[Information shown]:
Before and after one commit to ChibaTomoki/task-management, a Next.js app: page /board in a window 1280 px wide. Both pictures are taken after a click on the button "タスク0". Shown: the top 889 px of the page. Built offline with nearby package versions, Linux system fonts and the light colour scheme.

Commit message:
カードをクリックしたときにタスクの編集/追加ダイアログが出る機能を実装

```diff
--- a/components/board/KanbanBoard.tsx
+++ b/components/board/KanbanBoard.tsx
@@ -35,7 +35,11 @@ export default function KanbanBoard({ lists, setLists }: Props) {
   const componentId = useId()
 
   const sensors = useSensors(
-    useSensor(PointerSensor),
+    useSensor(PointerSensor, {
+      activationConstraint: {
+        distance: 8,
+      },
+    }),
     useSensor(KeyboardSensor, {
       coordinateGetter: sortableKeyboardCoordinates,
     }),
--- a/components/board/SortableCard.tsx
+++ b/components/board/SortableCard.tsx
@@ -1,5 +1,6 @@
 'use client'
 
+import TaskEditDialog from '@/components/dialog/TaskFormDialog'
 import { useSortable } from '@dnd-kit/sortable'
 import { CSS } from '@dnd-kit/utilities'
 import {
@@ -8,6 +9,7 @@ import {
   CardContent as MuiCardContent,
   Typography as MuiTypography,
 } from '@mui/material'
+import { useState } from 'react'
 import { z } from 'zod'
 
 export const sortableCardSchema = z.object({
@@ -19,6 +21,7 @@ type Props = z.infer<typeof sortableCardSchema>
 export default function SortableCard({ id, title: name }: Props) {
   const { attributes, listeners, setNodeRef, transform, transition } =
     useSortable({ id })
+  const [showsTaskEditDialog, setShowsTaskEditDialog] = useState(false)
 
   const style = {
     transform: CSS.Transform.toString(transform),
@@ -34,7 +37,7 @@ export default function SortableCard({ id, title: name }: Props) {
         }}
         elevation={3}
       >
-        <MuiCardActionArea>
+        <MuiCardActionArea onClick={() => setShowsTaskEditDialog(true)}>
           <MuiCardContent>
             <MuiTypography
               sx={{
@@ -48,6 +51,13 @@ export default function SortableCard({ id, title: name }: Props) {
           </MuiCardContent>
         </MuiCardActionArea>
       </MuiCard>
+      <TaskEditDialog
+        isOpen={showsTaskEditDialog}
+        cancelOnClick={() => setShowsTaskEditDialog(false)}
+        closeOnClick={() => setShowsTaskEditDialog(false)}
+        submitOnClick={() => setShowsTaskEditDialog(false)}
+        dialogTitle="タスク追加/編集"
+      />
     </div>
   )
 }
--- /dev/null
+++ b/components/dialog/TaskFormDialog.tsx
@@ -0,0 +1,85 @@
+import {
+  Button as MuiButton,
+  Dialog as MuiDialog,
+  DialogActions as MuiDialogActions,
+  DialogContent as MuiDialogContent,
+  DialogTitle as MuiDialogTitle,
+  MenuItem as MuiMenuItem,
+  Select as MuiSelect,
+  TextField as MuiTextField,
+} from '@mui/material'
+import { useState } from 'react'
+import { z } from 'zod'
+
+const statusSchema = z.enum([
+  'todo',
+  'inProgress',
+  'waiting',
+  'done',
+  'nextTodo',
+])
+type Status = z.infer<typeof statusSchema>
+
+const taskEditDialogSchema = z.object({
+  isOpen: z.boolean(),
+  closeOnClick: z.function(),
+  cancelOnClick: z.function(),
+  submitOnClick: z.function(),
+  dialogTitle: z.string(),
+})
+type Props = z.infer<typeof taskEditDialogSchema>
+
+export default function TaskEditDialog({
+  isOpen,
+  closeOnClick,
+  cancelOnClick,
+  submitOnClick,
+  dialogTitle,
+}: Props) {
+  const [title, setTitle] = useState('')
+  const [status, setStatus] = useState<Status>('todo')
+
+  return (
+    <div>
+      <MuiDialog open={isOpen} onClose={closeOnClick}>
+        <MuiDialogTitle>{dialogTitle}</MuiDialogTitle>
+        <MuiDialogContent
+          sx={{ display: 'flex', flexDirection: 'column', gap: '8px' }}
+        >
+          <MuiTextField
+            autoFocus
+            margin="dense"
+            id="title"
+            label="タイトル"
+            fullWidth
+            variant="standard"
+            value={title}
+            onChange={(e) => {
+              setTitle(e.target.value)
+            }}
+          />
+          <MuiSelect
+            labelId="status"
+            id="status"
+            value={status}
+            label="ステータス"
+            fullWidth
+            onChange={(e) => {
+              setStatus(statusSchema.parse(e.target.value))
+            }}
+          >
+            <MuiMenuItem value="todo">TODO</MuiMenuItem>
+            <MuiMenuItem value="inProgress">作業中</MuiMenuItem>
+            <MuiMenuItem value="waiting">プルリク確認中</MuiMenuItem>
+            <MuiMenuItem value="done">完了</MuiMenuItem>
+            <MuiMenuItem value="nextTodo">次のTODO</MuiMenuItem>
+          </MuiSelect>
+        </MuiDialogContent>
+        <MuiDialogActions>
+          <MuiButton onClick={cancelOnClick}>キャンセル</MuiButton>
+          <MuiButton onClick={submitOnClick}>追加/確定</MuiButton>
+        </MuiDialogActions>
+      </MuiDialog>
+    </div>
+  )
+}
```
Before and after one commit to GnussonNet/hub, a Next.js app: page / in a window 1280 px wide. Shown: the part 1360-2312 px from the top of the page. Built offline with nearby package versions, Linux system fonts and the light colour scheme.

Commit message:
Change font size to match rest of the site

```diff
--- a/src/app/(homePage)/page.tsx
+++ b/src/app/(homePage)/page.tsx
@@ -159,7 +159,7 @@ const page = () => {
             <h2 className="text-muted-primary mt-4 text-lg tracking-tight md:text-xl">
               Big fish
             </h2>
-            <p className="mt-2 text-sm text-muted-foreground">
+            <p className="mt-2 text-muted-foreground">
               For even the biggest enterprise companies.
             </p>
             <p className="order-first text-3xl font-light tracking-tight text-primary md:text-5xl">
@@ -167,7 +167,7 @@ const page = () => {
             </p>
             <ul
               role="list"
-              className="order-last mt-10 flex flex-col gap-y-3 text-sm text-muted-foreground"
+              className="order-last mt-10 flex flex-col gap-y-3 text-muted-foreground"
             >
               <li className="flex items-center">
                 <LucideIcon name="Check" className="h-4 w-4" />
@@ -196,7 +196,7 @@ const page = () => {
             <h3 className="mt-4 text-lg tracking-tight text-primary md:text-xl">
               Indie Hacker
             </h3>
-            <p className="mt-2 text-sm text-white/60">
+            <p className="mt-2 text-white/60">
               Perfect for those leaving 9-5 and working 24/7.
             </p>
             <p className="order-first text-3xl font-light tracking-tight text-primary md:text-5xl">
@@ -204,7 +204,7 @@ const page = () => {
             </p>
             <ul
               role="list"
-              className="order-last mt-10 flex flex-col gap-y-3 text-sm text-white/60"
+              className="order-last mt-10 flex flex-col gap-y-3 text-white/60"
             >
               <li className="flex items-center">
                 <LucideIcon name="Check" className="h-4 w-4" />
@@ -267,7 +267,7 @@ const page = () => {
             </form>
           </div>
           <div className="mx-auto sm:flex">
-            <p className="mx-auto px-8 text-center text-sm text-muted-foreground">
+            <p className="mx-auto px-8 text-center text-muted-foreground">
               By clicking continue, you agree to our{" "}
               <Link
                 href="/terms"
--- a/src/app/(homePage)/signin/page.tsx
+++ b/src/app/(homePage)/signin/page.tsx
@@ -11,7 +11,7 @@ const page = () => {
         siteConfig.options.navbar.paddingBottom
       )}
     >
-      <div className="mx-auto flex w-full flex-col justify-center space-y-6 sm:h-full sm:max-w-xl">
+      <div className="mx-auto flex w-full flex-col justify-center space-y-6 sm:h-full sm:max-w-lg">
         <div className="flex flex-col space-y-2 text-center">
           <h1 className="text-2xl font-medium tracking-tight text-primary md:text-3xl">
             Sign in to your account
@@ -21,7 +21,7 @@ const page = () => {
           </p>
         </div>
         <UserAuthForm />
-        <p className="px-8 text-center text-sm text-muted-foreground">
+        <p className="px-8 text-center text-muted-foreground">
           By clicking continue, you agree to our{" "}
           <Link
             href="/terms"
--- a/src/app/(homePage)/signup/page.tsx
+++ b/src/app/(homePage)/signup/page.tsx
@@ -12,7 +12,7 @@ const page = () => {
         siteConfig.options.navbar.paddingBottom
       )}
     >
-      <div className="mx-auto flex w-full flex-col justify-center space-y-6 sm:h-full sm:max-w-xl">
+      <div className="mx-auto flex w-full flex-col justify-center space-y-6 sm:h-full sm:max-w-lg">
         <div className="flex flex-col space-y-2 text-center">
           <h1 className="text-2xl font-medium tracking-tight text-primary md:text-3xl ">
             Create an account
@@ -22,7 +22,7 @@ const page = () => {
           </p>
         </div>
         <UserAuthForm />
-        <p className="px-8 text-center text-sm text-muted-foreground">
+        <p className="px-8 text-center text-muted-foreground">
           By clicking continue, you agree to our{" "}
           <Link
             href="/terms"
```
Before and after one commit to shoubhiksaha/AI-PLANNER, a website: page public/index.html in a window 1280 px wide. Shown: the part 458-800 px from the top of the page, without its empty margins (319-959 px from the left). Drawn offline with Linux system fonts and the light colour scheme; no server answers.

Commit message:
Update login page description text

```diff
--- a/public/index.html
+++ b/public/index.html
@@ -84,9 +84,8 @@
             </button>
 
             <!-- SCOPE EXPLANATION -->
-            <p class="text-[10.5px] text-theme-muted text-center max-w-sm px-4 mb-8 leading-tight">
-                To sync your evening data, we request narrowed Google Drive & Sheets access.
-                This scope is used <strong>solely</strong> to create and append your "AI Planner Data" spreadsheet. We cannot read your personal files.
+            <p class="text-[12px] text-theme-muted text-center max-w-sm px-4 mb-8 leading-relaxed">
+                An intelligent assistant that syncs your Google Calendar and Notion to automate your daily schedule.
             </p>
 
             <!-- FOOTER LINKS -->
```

[Exercise]:
Which lines in the data above hold the word "your"? Return each of them.

[Answer space]:
             Sign in to your account
-                To sync your evening data, we request narrowed Google Drive & Sheets access.
-                This scope is used <strong>solely</strong> to create and append your "AI Planner Data" spreadsheet. We cannot read your personal files.
+                An intelligent assistant that syncs your Google Calendar and Notion to automate your daily schedule.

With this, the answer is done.